Alternating between two time periods, the Great Depression in 1936 and World War I in 1918, Clare Vanderpool tells the story of the small fictional town of Manifest in southeastern Kansas. Nominally, it’s the story of 12-year-old Abilene Tucker, who has spent her life traveling the rails with her father, Gideon. Then, soon after her 12th birthday, he up and sends her back to Manifest, a town he’s never talked about but has some connection with, to live with an old friend of his so he can go work in Nebraska. Feeling abandoned, Abilene decides what she needs to do is figure out what connection her dad has with this town, and why he’s sent her there. She ends up working for an old Hungarian fortune teller, and in return she tells Abilene stories, slowly unveiling the mystery of her father’s past. It’s by digging up the past that Abilene manages to pull a town that was slowly falling apart back together.
It’s an excellent portrait of a time and a place, making Kansas come alive rather than just being an Everyplace like it usually is in novels. (We need someplace noncommittal. How about Kansas?) I could tell that Vanderpool knows her stuff (well, she is a native Kansan; in the author’s note, she says that this was based on memories of her grandparents) and loves the place and its small, rural towns. Additionally, she’s created some winning characters: Abilene is a smart, feisty girl, one with a nose for adventure.
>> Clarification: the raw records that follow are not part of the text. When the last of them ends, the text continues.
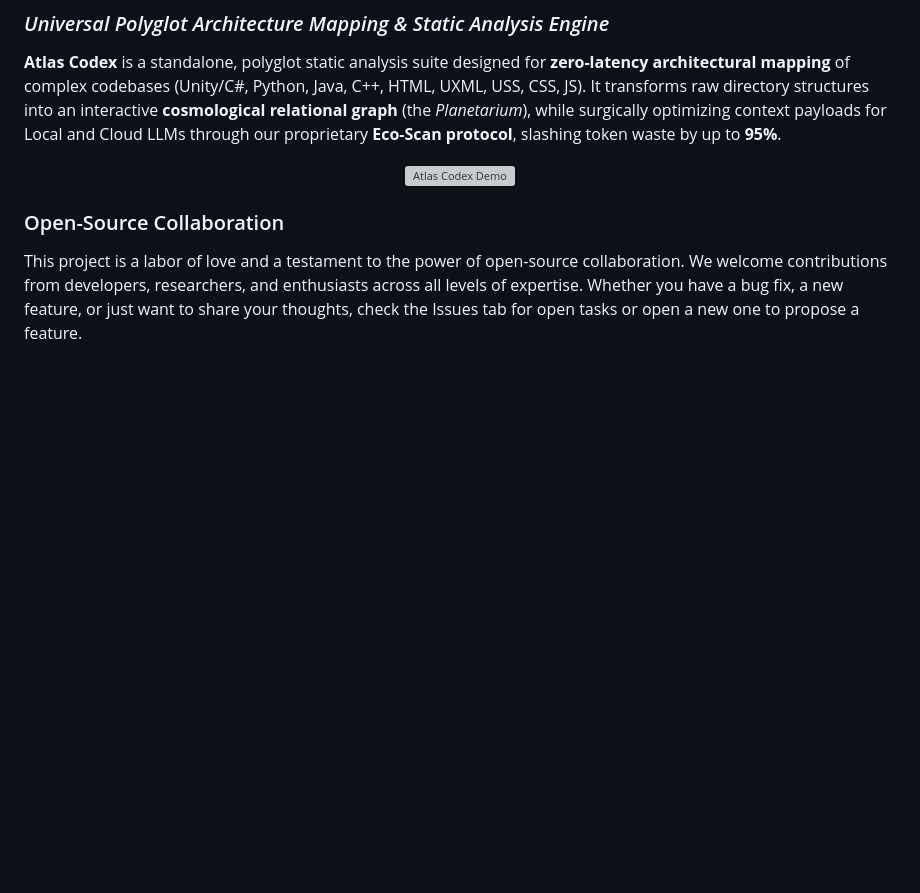
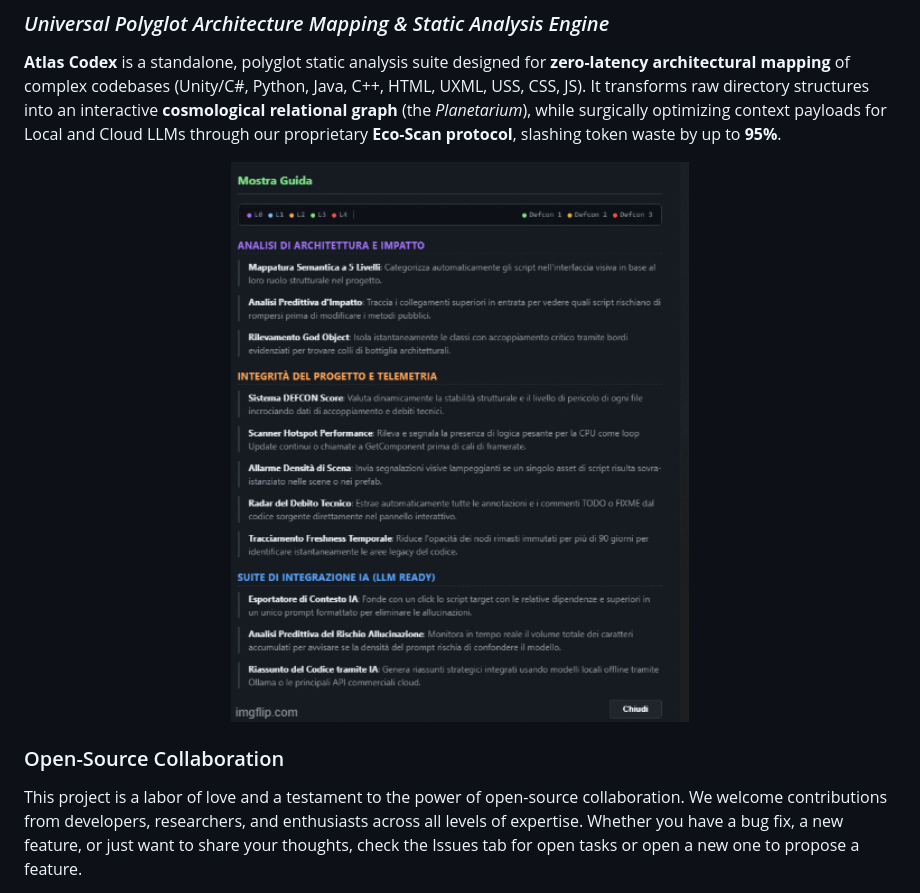
Before and after one commit to Panzadabira/AtlasCodex, a Markdown page: README.md, the part around the change. Rendered like a GitHub page; blank space fills up the shorter version; grey boxes are pictures that could not be loaded.

Commit message:
inserimento corretto GIF

```diff
--- a/README.md
+++ b/README.md
@@ -3,7 +3,7 @@
 **Atlas Codex** is a standalone, polyglot static analysis suite designed for **zero-latency architectural mapping** of complex codebases (Unity/C#, Python, Java, C++, HTML, UXML, USS, CSS, JS). It transforms raw directory structures into an interactive **cosmological relational graph** (the *Planetarium*), while surgically optimizing context payloads for Local and Cloud LLMs through our proprietary **Eco-Scan protocol**, slashing token waste by up to **95%**.
 
 <p align="center">
-  <img src="assets/demo.gif" alt="Atlas Codex Demo" width="700">
+  <img src="demo.gif" alt="Atlas Codex Demo" width="700">
 </p>
 
 ### Open-Source Collaboration
```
But it’s not solely a “girl” book: the two main characters from 1918, Jinx and Ned, are just as engaging as the girls from 1936. Vanderpool manages to balance the two time periods, capturing the essence of each, and transitions seamlessly between them.
It’s a very captivating read, well worth the Newbery award it won.
Rated: Mild, for some mild swearing.